*** Study material Section Begins ***

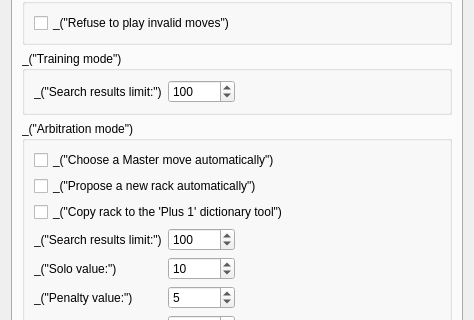
cjlano/eliot, file qt/ui/prefs_dialog.ui: the form before one commit; both pictures show x 0 to 474 and y 187 to 507 of the 474 by 622 pixel window.
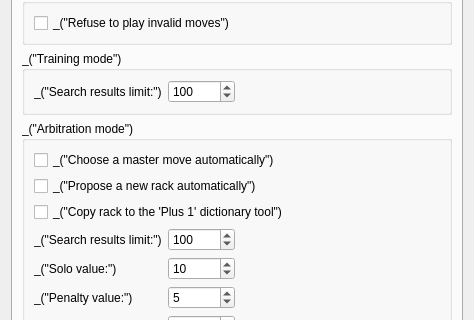
The form after the commit. The open tabs and pages were chosen to show the change.

```diff
--- a/qt/ui/prefs_dialog.ui
+++ b/qt/ui/prefs_dialog.ui
@@ -340,7 +340,7 @@
           <item>
            <widget class="QCheckBox" name="checkBoxArbitAutoMaster">
             <property name="text">
-             <string>_(&quot;Choose a Master move automatically&quot;)</string>
+             <string>_(&quot;Choose a master move automatically&quot;)</string>
             </property>
            </widget>
           </item>
```
Left out of the diff: 2 changed lines with no effect on the pictures.
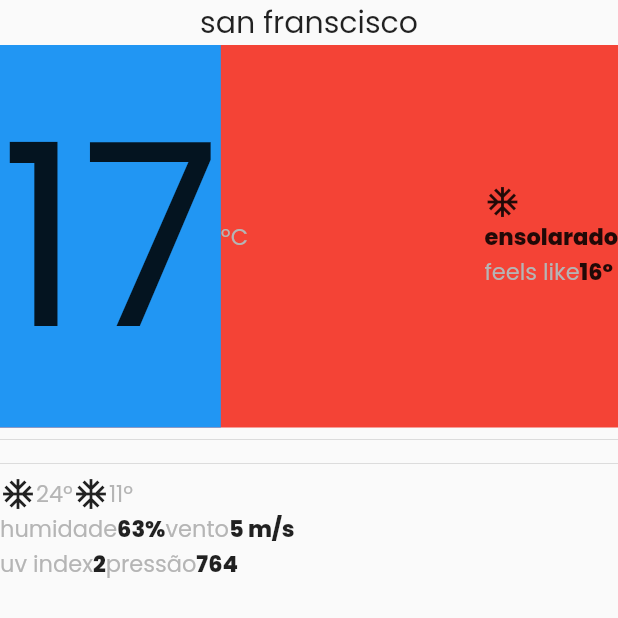
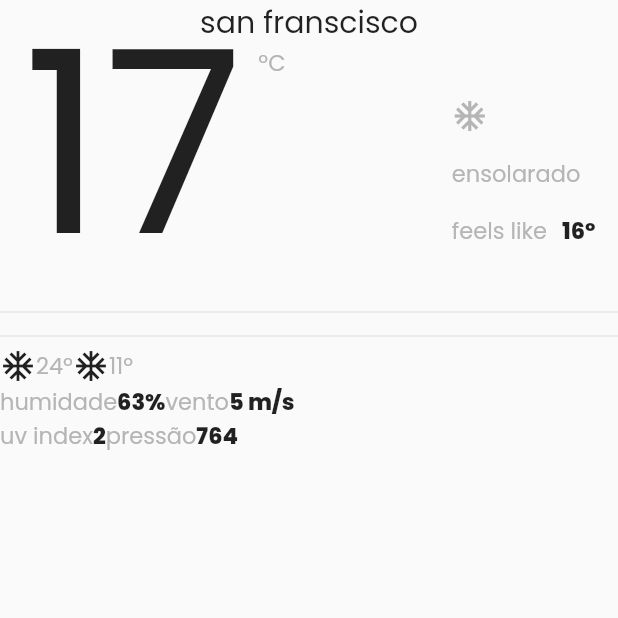
Before and after one commit to vivianeor/weather_app, a Flutter app: the screen it shows after launch, on a phone screen of 412 x 824 dp, the top half of it. Run offline on Flutter 3.47's test engine with Material 2 defaults, Android fonts, the phone set to English and light mode, and no system bars; our stand-ins replace dartz, equatable, google_fonts, mobx; generated files the repository leaves out were written again.

Commit message:
alinhamento do current_weather

```diff
--- a/lib/features/home/presentation/ui/component/curent_weather.component.dart
+++ b/lib/features/home/presentation/ui/component/curent_weather.component.dart
@@ -1,5 +1,6 @@
 import 'package:flutter/material.dart';
 import 'package:google_fonts/google_fonts.dart';
+import 'package:weather_app/core/enums/colors.dart';
 import 'package:weather_app/features/home/presentation/ui/atoms/text_label_bold.dart';
 
 import '../atoms/text_label.dart';
@@ -16,33 +17,34 @@ class _CurrentWeatherComponentState extends State<CurrentWeatherComponent> {
   Widget build(BuildContext context) {
     return Container(
       width: MediaQuery.of(context).size.width,
-      color: Colors.red,
+      margin: const EdgeInsets.symmetric(horizontal: 15),
       child: Row(
         mainAxisAlignment: MainAxisAlignment.spaceBetween,
         children: [
           Row(
+            crossAxisAlignment: CrossAxisAlignment.start,
             children: [
-              Container(
-                color: Colors.blue,
-                child: Text(
-                  '17',
-                  textAlign: TextAlign.left,
-                  style: GoogleFonts.poppins(
-                    textStyle: const TextStyle(fontSize: 170),
-                  ),
+              Text(
+                '17',
+                style: GoogleFonts.poppins(
+                  textStyle: const TextStyle(fontSize: 170, height: 1.0),
                 ),
               ),
-              TextLabel(label: 'ºC'),
+              const SizedBox(width: 10),
+              const TextLabel(label: 'ºC'),
             ],
           ),
           Column(
             crossAxisAlignment: CrossAxisAlignment.start,
             children: [
-              Icon(Icons.ac_unit),
-              TextLabelBold(label: 'ensolarado'),
+              Icon(Icons.ac_unit, color: ColorsEnum.grey),
+              const SizedBox(height: 15),
+              TextLabel(label: 'ensolarado'),
+              const SizedBox(height: 15),
               Row(
                 children: [
                   TextLabel(label: 'feels like'),
+                  const SizedBox(width: 10),
                   TextLabelBold(label: '16º'),
                 ],
               ),
```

*** Study material Section Ends ***

▶ **About this task**
Within the records, filter for lines that contain the word "string" and show each one.

▶ **Expected output**
-             <string>_(&quot;Choose a Master move automatically&quot;)</string>
+             <string>_(&quot;Choose a master move automatically&quot;)</string>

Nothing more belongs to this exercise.